Nuclear Regulatory Systems Crucial for Both Old and New Nuclear
Voices from the reception floor of the International Conference on Effective Nuclear Regulatory Systems, being held in Cape Town, South Africa from 14 to 18 December 2009.
- Story Resources
- Conference Information, IAEA Department of Nuclear Safety and Security
- Additional Conference Information
- IAEA Conference to Discuss Nuclear Regulatory Systems, Media Advisory, 8 December 2009
- IAEA Department of Nuclear Safety and Security
- South African National Nuclear Regulator (NNR)
Capetown, South Africa -- An international conference dedicated to nuclear regulatory systems and the role they play in the safe and secure use of nuclear power officially opened 15 December in Cape Town, South Africa.
The five-day event is addressing the need to foster international cooperation among regulators so they can share regulatory knowledge, practices and information. Recommendations and guidance on how to establish and maintain independent and effective national regulatory systems are also to be shared among participants.
In his opening address, Tomihiro Taniguchi, IAEA Deputy Director General and Head of the Department of Safety and Security, spoke of the IAEA´s role in building safety and security capacity in Member States.
"The IAEA continues to support and promote continuous improvements in the global nuclear safety and security regime as a framework for achieving high levels of safety and security in nuclear activities worldwide." He also reminded the audience that while safety performance indicators have shown steady improvement over the last two decades, their guard should not be lowered.
"It is necessary to avoid complacency and to continuously improve and strengthen the existing global nuclear safety and security regime so that the use of nuclear technologies can be introduced or expanded in a safe and credible manner to meet the world´s needs for human well-being, environmental protection, growth and development," he said.

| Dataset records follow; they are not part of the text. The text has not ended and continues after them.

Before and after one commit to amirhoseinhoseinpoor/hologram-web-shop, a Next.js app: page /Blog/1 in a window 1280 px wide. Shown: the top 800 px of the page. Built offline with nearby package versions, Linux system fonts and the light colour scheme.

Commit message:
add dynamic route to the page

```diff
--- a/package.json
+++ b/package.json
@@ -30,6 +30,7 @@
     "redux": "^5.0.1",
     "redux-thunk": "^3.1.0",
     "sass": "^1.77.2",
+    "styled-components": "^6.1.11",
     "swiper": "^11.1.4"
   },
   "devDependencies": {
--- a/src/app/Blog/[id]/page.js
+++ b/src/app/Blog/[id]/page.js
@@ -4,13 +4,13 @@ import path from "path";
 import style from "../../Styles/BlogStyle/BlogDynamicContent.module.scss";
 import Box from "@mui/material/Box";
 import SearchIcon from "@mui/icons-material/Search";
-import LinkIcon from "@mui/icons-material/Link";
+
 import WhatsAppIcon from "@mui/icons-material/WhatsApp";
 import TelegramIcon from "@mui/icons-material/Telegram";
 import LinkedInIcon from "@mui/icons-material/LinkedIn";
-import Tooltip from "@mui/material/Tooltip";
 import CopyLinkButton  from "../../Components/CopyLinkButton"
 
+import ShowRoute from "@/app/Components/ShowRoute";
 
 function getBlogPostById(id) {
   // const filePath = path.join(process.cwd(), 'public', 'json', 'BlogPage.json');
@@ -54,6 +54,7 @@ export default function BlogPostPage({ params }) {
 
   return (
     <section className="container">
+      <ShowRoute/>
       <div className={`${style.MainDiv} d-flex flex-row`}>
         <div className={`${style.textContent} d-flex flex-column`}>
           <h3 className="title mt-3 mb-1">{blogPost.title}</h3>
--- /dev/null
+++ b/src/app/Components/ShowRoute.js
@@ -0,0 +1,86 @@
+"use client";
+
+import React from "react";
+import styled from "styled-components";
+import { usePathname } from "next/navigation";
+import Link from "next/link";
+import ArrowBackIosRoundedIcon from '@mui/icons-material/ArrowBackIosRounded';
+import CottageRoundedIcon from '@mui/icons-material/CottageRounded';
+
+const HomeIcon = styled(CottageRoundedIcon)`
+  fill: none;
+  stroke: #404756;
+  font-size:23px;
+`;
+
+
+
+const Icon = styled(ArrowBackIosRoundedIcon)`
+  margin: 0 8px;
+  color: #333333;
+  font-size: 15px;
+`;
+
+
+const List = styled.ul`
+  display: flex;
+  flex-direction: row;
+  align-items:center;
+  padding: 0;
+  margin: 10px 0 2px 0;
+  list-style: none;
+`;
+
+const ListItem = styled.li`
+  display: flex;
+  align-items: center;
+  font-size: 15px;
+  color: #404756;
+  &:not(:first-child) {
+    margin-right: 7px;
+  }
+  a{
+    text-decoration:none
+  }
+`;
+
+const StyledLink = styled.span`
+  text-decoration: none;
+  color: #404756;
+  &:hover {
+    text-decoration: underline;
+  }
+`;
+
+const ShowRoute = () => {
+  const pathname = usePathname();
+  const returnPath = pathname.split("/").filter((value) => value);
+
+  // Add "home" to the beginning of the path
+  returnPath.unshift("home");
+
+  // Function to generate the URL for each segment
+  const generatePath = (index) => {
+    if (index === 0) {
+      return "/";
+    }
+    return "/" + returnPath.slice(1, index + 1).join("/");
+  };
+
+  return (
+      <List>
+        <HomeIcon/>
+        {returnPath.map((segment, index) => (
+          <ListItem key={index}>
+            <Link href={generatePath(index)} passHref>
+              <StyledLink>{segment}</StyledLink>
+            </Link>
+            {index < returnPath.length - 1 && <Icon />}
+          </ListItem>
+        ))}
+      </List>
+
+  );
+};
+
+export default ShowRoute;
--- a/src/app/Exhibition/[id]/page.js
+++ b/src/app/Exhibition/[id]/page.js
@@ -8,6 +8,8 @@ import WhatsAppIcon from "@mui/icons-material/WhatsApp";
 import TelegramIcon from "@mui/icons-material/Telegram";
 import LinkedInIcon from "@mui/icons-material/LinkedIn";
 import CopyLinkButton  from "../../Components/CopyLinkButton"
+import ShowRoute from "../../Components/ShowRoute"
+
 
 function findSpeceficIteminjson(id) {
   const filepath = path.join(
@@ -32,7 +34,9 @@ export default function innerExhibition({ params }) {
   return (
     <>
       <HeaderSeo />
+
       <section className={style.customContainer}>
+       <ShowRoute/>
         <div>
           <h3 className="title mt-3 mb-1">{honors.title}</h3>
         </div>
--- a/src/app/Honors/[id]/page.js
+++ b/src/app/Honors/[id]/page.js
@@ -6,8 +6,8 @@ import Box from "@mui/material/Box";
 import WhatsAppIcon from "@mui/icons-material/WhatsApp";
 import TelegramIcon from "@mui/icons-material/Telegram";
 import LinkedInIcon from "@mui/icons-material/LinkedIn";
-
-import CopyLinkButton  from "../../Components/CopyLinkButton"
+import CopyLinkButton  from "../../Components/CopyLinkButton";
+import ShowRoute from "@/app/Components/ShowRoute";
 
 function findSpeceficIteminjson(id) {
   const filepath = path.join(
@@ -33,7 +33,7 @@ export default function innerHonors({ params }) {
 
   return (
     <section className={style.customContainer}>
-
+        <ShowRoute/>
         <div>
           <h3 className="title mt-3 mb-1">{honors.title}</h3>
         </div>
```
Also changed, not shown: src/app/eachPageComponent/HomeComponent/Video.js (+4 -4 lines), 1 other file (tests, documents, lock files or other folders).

Gregory Jaczko, Chairman of the US Nuclear Regulatory Commission and President of the conference said that nuclear regulation is a global responsibility and the conference should be seen as an opportunity to make concrete progress and lay out a strong plan of action."At the conference this week, we will examine and discuss our priorities as regulators and work to identify and address the challenges we face - both individually and together - around safety and security. The work we do is critical for each of our countries and for the international community as a whole," he said.
Elizabeth Dipuo Peters, Minister of Energy of South Africa, stressed the importance of nuclear safety and security for public acceptance of nuclear power. "The assurance of nuclear safety and security forms the basis and the vital cog upon which citizens will inevitably support nuclear energy programmes. It is against this background that there is a need to continuously review and enhance the national and international nuclear safety and security framework." She also praised the IAEA for its role in assisting Member States in these issues.
"The IAEA is invariably trusted to provide independent views and advice in order to strengthen safety and security whilst preserving the sovereignty, authority and responsibilities of member states," she said.
The conference is focusing on four topical issues:
- Emerging Regulatory Challenges;
- Regulatory Indepedence and Effectiveness;
- Impact of Multinational Activities on the National Responsibility for Nuclear Safety and Secutiry; and
- International Safety and Security Cooperation.
The International Conference on Effective Nuclear Regulatory Systems is held in Cape Town, South Africa, from 14 to 18 December 2009. The conference theme is Further Enhancing the Global Nuclear Safety and Security Regime.
The five-day conference is organized by the IAEA and hosted by the Government of South Africa through the National Nuclear Regulator (NNR). The Cape Town event is the second in a series of meetings that began in 2006 in Moscow, Russia.
See story resources for more information.